India 2 Essay, Research Paper
Gandhi, also known as Mahatma Gandhi, was born in Porbandar in the present state of Gujarat on October 2, 1869, and educated in law at University College, London. In 1891, after having been admitted to the British bar, Gandhi returned to India and attempted to establish a law practice in Bombay (now Mumbai), with little success. Two years later an Indian firm with interests in South Africa retained him as legal adviser in its office in Durban. Arriving in Durban, Gandhi found himself treated as a member of an inferior race. He was appalled at the widespread denial of civil liberties and political rights to Indian immigrants to South Africa. He threw himself into the struggle for elementary rights for Indians.
Gandhi remained in South Africa for 20 years, suffering imprisonment many times. In 1896, after being attacked and beaten by white South Africans, Gandhi began to teach a policy of passive resistance to, and noncooperation with, the South African authorities. Part of the inspiration for this policy came from the Russian writer Leo Tolstoy, whose influence on Gandhi was profound. Gandhi also acknowledged his debt to the teachings of Christ and to the 19th-century American writer Henry David Thoreau, especially to Thoreau’s famous essay “Civil Disobedience.” Gandhi considered the terms passive resistance and civil disobedience inadequate for his purposes, however, and coined another term, Satyagraha (Sanskrit, “truth and firmness”). During the Boer War, Gandhi organized an ambulance corps for the British army and commanded a Red Cross unit.

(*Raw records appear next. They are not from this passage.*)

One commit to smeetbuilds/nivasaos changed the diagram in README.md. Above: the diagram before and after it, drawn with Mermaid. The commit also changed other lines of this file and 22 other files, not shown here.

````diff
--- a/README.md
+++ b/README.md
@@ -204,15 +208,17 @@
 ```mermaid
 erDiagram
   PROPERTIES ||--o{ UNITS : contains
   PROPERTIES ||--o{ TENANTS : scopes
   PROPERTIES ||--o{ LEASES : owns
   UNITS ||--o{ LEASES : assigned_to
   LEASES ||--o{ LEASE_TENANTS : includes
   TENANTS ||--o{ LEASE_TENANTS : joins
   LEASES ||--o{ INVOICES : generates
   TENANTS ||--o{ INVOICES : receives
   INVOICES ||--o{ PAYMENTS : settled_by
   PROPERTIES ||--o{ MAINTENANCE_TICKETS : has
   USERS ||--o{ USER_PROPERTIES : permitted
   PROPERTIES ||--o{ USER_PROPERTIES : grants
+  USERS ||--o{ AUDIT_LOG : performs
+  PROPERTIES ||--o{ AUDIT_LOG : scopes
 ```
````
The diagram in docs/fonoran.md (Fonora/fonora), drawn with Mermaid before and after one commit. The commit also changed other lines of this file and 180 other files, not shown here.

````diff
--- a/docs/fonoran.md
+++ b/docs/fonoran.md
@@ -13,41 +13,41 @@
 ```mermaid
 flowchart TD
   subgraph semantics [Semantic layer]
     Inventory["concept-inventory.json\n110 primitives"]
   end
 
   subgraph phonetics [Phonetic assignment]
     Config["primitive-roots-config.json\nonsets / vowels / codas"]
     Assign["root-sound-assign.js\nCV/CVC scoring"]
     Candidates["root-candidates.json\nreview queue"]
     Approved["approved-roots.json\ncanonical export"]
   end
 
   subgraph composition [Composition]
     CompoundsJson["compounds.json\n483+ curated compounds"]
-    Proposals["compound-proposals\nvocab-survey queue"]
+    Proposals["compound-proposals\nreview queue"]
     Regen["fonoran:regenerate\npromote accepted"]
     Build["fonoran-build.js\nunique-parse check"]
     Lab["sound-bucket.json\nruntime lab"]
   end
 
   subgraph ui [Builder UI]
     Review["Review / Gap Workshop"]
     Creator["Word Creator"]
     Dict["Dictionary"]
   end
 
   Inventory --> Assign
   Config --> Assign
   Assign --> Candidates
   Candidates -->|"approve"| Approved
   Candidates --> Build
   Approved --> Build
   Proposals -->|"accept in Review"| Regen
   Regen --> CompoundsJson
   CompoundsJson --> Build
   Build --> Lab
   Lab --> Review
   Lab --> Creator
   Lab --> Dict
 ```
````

After the war he returned to his campaign for Indian rights. In 1910, he founded Tolstoy Farm, near Johannesburg, a cooperative colony for Indians. In 1914 the government of the Union of South Africa made important concessions to Ghandhi’s demands, including recognition of Indian marriages and abolition of the poll tax for them. His work in South Africa complete, he returned to India.
Gandhi became a leader in a complex struggle, the Indian campaign for home rule. Following World War I, in which he played an active part in recruiting campaigns, Gandhi, again advocating Satyagraha, launched his movement of passive resistance to Great Britain. When, in 1919, Parliament passed the Rowlatt Acts, giving the Indian colonial authorities emergency powers to deal with so-called revolutionary activities, Satyagraha spread through India, gaining millions of followers. A demonstration against the Rowlatt Acts resulted in a massacre of Indians at Amritsar by British soldiers; in 1920, when the British government failed to make amends, Gandhi proclaimed an organized campaign of noncooperation. Indians in public office resigned, government agencies such as courts of law were boycotted, and Indian children were withdrawn from government schools. Through India, streets were blocked by squatting Indians who refused to rise even when beaten by police. Gandhi was arrested, but the British were soon forced to release him.